Regular Article - Theoretical Physics
P stabilizes dark matter and with CP can predict leptonic phases
19 Idlewild Street, Bel Air, MD, 21014, USA
* e-mail: email@example.com
Accepted: 8 January 2014
Published online: 4 February 2014

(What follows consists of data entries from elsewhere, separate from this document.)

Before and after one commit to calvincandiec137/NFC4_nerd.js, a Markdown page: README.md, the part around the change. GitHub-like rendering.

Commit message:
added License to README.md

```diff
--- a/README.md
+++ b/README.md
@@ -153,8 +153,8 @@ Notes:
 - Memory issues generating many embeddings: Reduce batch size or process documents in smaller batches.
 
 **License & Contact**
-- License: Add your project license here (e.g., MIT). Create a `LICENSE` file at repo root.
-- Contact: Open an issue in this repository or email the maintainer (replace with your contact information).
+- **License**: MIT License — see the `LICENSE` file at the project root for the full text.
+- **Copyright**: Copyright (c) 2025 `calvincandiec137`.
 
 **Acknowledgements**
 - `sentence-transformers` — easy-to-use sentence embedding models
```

We find that spontaneously broken parity () or left–right symmetry stabilizes dark matter in a beautiful way. If dark matter has a non-real intrinsic parity (e.g. if it entails Majorana fermions), parity can ensure that it cannot decay to all normal particles with real intrinsic parities. However, if Majorana couplings are absent either in the lepton or the dark sector, symmetry can be redefined to remove relative non-real intrinsic phases. It is therefore predicted that neutrinos and dark matter fermions must have Majorana masses if dark matter is stable due to parity. The strong CP problem is solved by additionally imposing CP and including vectorlike fermions that help generate CP violation. If leptonlike heavy fermions are provided purely imaginary intrinsic parity phase, they do not couple to the usual leptons, and leptonic CP phases are not generated, which is a testable prediction. Experimentally if leptonic CP phases are not found (if they are consistent with or ) it can be evidence for the type of models in this work where CP is spontaneously or softly broken and there is also a second hidden or softly broken symmetry such as , or . However, leptonic CP violation can be present in closely related or some non-minimal versions of these models, such as by also including vectorlike leptons with real intrinsic parities.
© The Author(s), 2014